From a mental health perspective, psychiatrists at Thailand’s department of mental health recently warned that those not getting enough positive feedback for their selfies often feel compelled to take and post more images, perhaps even increasingly risqué or outrageous images. This cycle of seeking self-esteem boosts by posting selfies is ultimately viewed as having negative consequences for mental health, especially when the expected level of positive feedback is not achieved.
It is also worth considering that the selfie is not always a decontextualised headshot. Very often it is an attempt to capture a special moment and generate evidence of one’s involvement – “this is me in front of Emirates Palace, and this is me with Steven Gerrard”. However, there is emerging evidence that the self-centric snap-happy may actually be degrading their memories while trying to capture magic moments.
Dr Linda Henkel, a cognitive psychologist at Fairfield University, Connecticut, describes this phenomenon as “photo-taking impairment effect”. In a recent article published in the journal Psychological Science, Dr Henkel describes an experiment where one group of students are asked to photograph exhibits at the Bellarmine Museum of Art, while another group simply browse the exhibits, eyes-only. When tested the following day, the eyes-only group were far better at recognising objects from the museum’s exhibit. Dr Henkel suggests that when we photograph objects it is often a rather mindless activity, so the memory doesn’t hold.

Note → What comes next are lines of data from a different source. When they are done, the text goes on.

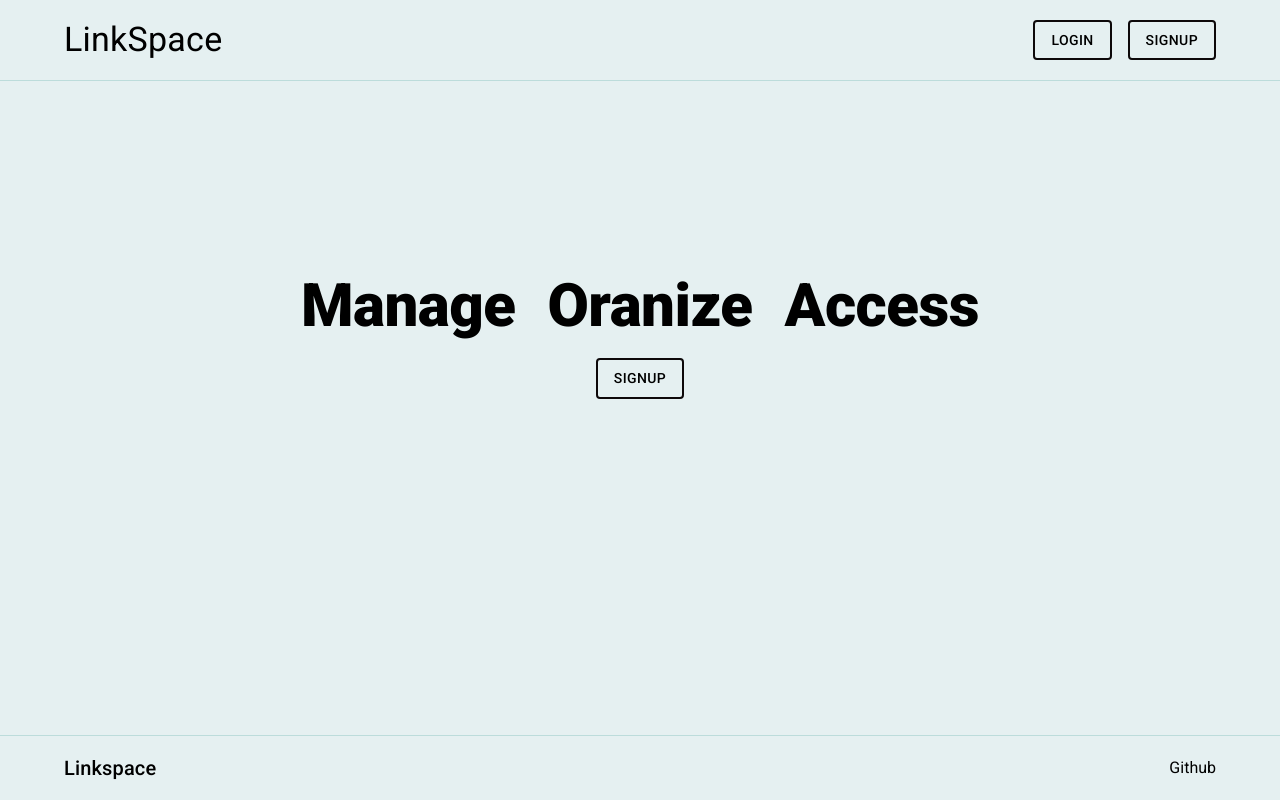
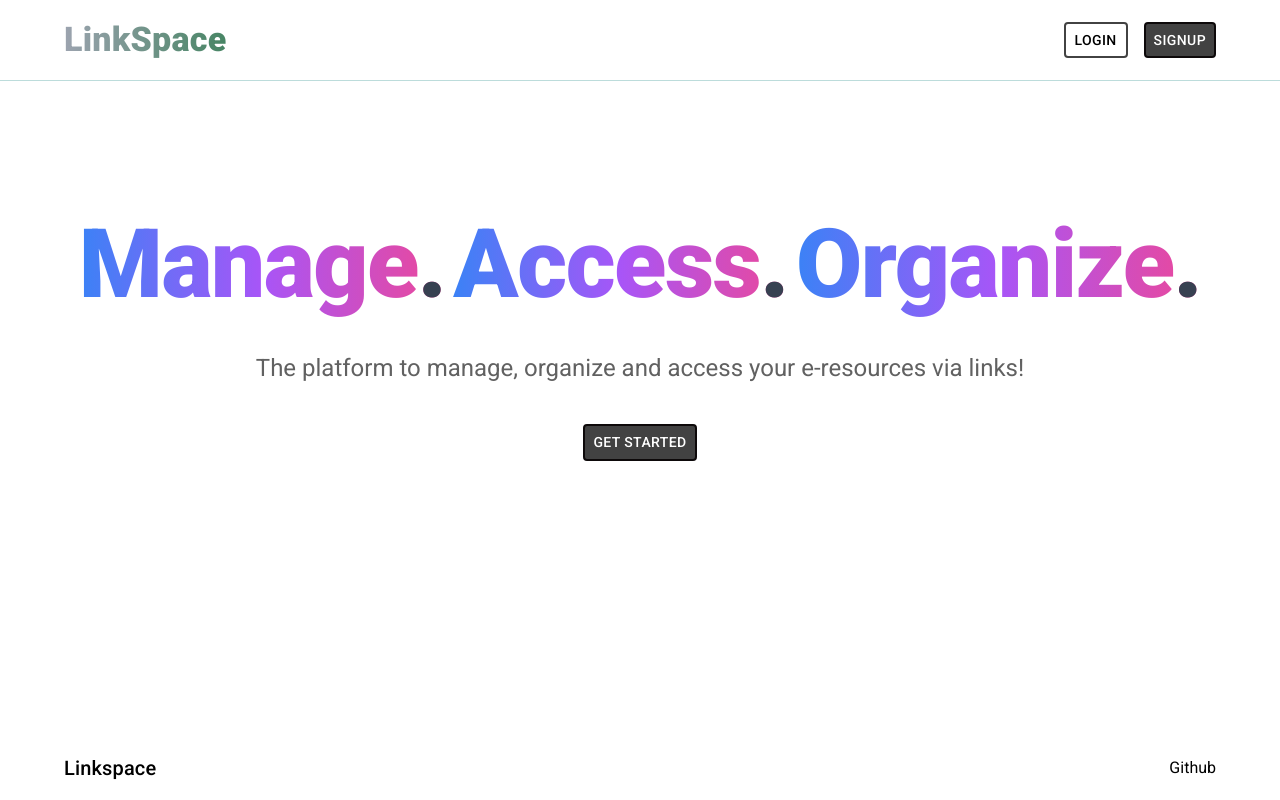
Before and after one commit to MahendraDani/Linkspace, a React (Vite) app in the folder client/: page / in a window 1280 px wide. Built offline with nearby package versions, Linux system fonts and the light colour scheme.

Commit message:
feat: styled homepage

```diff
--- a/client/src/components/Search/SearchItem.jsx
+++ b/client/src/components/Search/SearchItem.jsx
@@ -53,17 +53,17 @@ const SearchItem = ({ links, query, selectedFilter }) => {
     }
   });
 
-  // const searchedLinksByTags = links.filter((link) => {
-  //   if (
-  //     link.tags.forEach((tag) => {
-  //       if (tag.toLowerCase() === query.toLowerCase()) {
-  //         console.log(link);
-  //         return link;
-  //       }
-  //     })
-  //   )
-  //     return link;
-  // });
+  const searchedLinksByTags = links.filter((link) => {
+    if (
+      link.tags.forEach((tag) => {
+        if (tag.toLowerCase() === query.toLowerCase()) {
+          console.log(link);
+          return link;
+        }
+      })
+    )
+      return link;
+  });
 
   const searchByAll = links.filter((link) => {
     if (
@@ -90,7 +90,7 @@ const SearchItem = ({ links, query, selectedFilter }) => {
         ) : null}
       </Stack>
       <Stack>
-        {selectedFilter === "none" ? (
+        {selectedFilter === "none" || selectedFilter === "tags" ? (
           <SearchLinkItem searchedLinks={searchByAll} />
         ) : null}
       </Stack>
--- a/client/src/layout/Footer.jsx
+++ b/client/src/layout/Footer.jsx
@@ -10,9 +10,9 @@ const Footer = () => {
           left: 0,
           right: 0,
           bottom: 0,
-          bgcolor: "greenBackground.main",
-          borderTop: "1px solid ",
-          borderColor: "secondary.main",
+          bgcolor: "white",
+          // borderTop: "1px solid ",
+          // borderColor: "secondary.main",
           p: 1,
         }}
       >
--- /dev/null
+++ b/client/src/layout/HomePageTitle.jsx
@@ -0,0 +1,17 @@
+import { Typography } from "@mui/material";
+import React from "react";
+
+const HomePageTitle = ({ title, variant }) => {
+  return (
+    <div class="bg-gradient-to-r from-blue-500 via-purple-500 to-pink-500 bg-clip-text text-transparent">
+      <p class="text-4xl font-bold">
+        <Typography variant={variant} sx={{ fontWeight: "900" }}>
+          {title}
+          <span className="text-gray-700">.</span>
+        </Typography>
+      </p>
+    </div>
+  );
+};
+
+export default HomePageTitle;
--- a/client/src/layout/Navbar.jsx
+++ b/client/src/layout/Navbar.jsx
@@ -7,7 +7,7 @@ const Navbar = () => {
     <div>
       <Box
         sx={{
-          bgcolor: "greenBackground.main",
+          bgcolor: "white",
           p: 1,
           borderBottom: "1px solid",
           borderColor: "secondary.main",
@@ -23,7 +23,14 @@ const Navbar = () => {
           }}
         >
           <Link to={"/"}>
-            <Typography variant="h4">LinkSpace</Typography>
+            {/* <Typography variant="h4">LinkSpace</Typography> */}
+            <div class="bg-gradient-to-r from-gray-400 to-[#478564] bg-clip-text text-transparent">
+              <p class="text-4xl font-bold">
+                <Typography variant="h4" sx={{ fontWeight: "900" }}>
+                  LinkSpace
+                </Typography>
+              </p>
+            </div>
           </Link>
           <Box
             sx={{
@@ -38,11 +45,13 @@ const Navbar = () => {
                 variant="contained"
                 disableElevation
                 sx={{
-                  border: "2px solid #0D090A",
+                  p: 0.5,
+                  px: 1,
+                  border: "2px solid #424242",
                   bgcolor: "transparent",
                   color: "black",
                   ":hover": {
-                    bgcolor: "#0D090A",
+                    bgcolor: "#424242",
                     color: "white",
                   },
                 }}
@@ -55,9 +64,11 @@ const Navbar = () => {
                 variant="contained"
                 disableElevation
                 sx={{
+                  p: 0.5,
+                  px: 1,
                   border: "2px solid #0D090A",
-                  bgcolor: "transparent",
-                  color: "black",
+                  bgcolor: "#424242",
+                  color: "white",
                   ":hover": {
                     bgcolor: "#0D090A",
                     color: "white",
--- a/client/src/pages/Home.jsx
+++ b/client/src/pages/Home.jsx
@@ -3,11 +3,12 @@ import Navbar from "../layout/Navbar";
 import Footer from "../layout/Footer";
 import { Typography, Box, Stack, Button } from "@mui/material";
 import { Link } from "react-router-dom";
+import HomePageTitle from "../layout/HomePageTitle";
 
 const Home = () => {
   return (
     // #F0FAF3
-    <Box sx={{ bgcolor: "greenBackground.main", minHeight: "100vh" }}>
+    <Box sx={{ bgcolor: "white", minHeight: "100vh" }}>
       <Navbar />
       <Box
         sx={{
@@ -19,83 +20,87 @@ const Home = () => {
           gap: 2,
         }}
       >
-        <Stack
+        {/* For computer screens */}
+        <div>
+          <Stack
+            sx={{
+              justifyContent: "center",
+              alignItems: "center",
+              flexDirection: "row",
+              gap: 1,
+              display: { xs: "none", lg: "flex" },
+            }}
+          >
+            <HomePageTitle title={"Manage"} variant={"h1"} />
+            <HomePageTitle title={"Access"} variant={"h1"} />
+            <HomePageTitle title={"Organize"} variant={"h1"} />
+          </Stack>
+        </div>
+        {/* For medium screens */}
+        <div>
+          <Stack
+            sx={{
+              justifyContent: "center",
+              alignItems: "center",
+              flexDirection: "row",
+              gap: 1,
+              display: { xs: "none", md: "flex", lg: "none" },
+            }}
+          >
+            <HomePageTitle title={"Manage"} variant={"h2"} />
+            <HomePageTitle title={"Access"} variant={"h2"} />
+            <HomePageTitle title={"Organize"} variant={"h2"} />
+          </Stack>
+        </div>
+        {/* For small screens */}
+        <div>
+          <Stack
+            sx={{
+              justifyContent: "center",
+              alignItems: "center",
+              flexDirection: "column",
+              gap: 1,
+              display: { xs: "flex", md: "none" },
+            }}
+          >
+            <HomePageTitle title={"Manage"} variant={"h2"} />
+            <HomePageTitle title={"Access"} variant={"h2"} />
+            <HomePageTitle title={"Organize"} variant={"h2"} />
+          </Stack>
+        </div>
+        <Box
           sx={{
-            display: { xs: "none", md: "flex" },
-            justifyContent: "center",
-            alignItems: "center",
-            flexDirection: "column",
-            gap: 2,
+            textAlign: "center",
+            mt: -2,
+            px: { xs: 2 },
           }}
         >
-          <Stack direction={"row"} gap={4}>
-            <Typography variant="h2" sx={{ fontWeight: "900" }}>
-              Manage
-            </Typography>
-            <Typography variant="h2" sx={{ fontWeight: "900" }}>
-              Oranize
-            </Typography>
-            <Typography variant="h2" sx={{ fontWeight: "900" }}>
-              Access
-            </Typography>
-          </Stack>
+          <Typography variant="h5" color={"#616161"}>
+            The platform to manage, organize and access your e-resources via
+            links!
+          </Typography>
+        </Box>
+        <Box sx={{ pt: 3 }}>
           <Link to={"/signup"}>
             <Button
               variant="contained"
               disableElevation
               sx={{
+                p: 0.5,
+                px: 1,
                 border: "2px solid #0D090A",
-                bgcolor: "transparent",
-                color: "black",
+                bgcolor: "#424242",
+                color: "white",
                 ":hover": {
                   bgcolor: "#0D090A",
                   color: "white",
                 },
               }}
             >
-              Signup
+              Get Started
             </Button>
           </Link>
-        </Stack>
-        {/* Only for mobile screens */}
-        <Stack
-          sx={{
-            justifyContent: "center",
-            alignItems: "center",
-            flexDirection: "column",
-            gap: 2,
-            display: { xs: "flex", md: "none" },
-          }}
-        >
-          <Stack direction={"row"} gap={1}>
-            <Typography variant="h4" sx={{ fontWeight: "900" }}>
-              Manage
-            </Typography>
-            <Typography variant="h4" sx={{ fontWeight: "900" }}>
-              Oranize
-            </Typography>
-            <Typography variant="h4" sx={{ fontWeight: "900" }}>
-              Access
-            </Typography>
-          </Stack>
-          <Link to={"/signup"}>
-            <Button
-              variant="contained"
-              disableElevation
-              sx={{
-                border: "2px solid #0D090A",
-                bgcolor: "transparent",
-                color: "black",
-                ":hover": {
-                  bgcolor: "#0D090A",
-                  color: "white",
-                },
-              }}
-            >
-              Signup
-            </Button>
-          </Link>
-        </Stack>
+        </Box>
       </Box>
       <Footer />
     </Box>
@@ -103,3 +108,11 @@ const Home = () => {
 };
 
 export default Home;
+
+// sx={{
+//   justifyContent: "center",
+//   alignItems: "center",
+//   flexDirection: "column",
+//   gap: 1,
+//   display: { xs: "none", md: "flex", lg: "none" },
+// }}
--- a/client/src/pages/Login.jsx
+++ b/client/src/pages/Login.jsx
@@ -49,7 +49,7 @@ const Login = () => {
           height: "89.3vh",
           justifyContent: "center",
           alignItems: "center",
-          bgcolor: "greenBackground.main",
+          bgcolor: "white",
         }}
       >
         <Paper
--- a/client/src/pages/Signup.jsx
+++ b/client/src/pages/Signup.jsx
@@ -52,7 +52,7 @@ const Signup = () => {
           height: "89.3vh",
           justifyContent: "center",
           alignItems: "center",
-          bgcolor: "greenBackground.main",
+          bgcolor: "white",
         }}
       >
         <Paper
```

Ironically, in our often-desperate attempt to capture magic moments, we may actually be losing them. Some might argue: who needs a memory, when you can just review the images? But the poor organisation and sheer volume of the digital images many of us amass makes this a daunting task, especially if we are busy trying to capture new images.
During the final weeks before apparently taking his own life, Van Gogh painted prolifically. He painted no self-portraits, but rather, his attention was redirected to painting the natural world. Some art historians have suggested that Van Gogh’s lasting fame owes as much to his self-harm as it does to his self-portraiture. Perhaps in our age, self-portraiture is a form of self-harm?
Justin Thomas, an associate professor at Zayed University, is the author of Psychological Well-Being in the Gulf States: The New Arabia Felix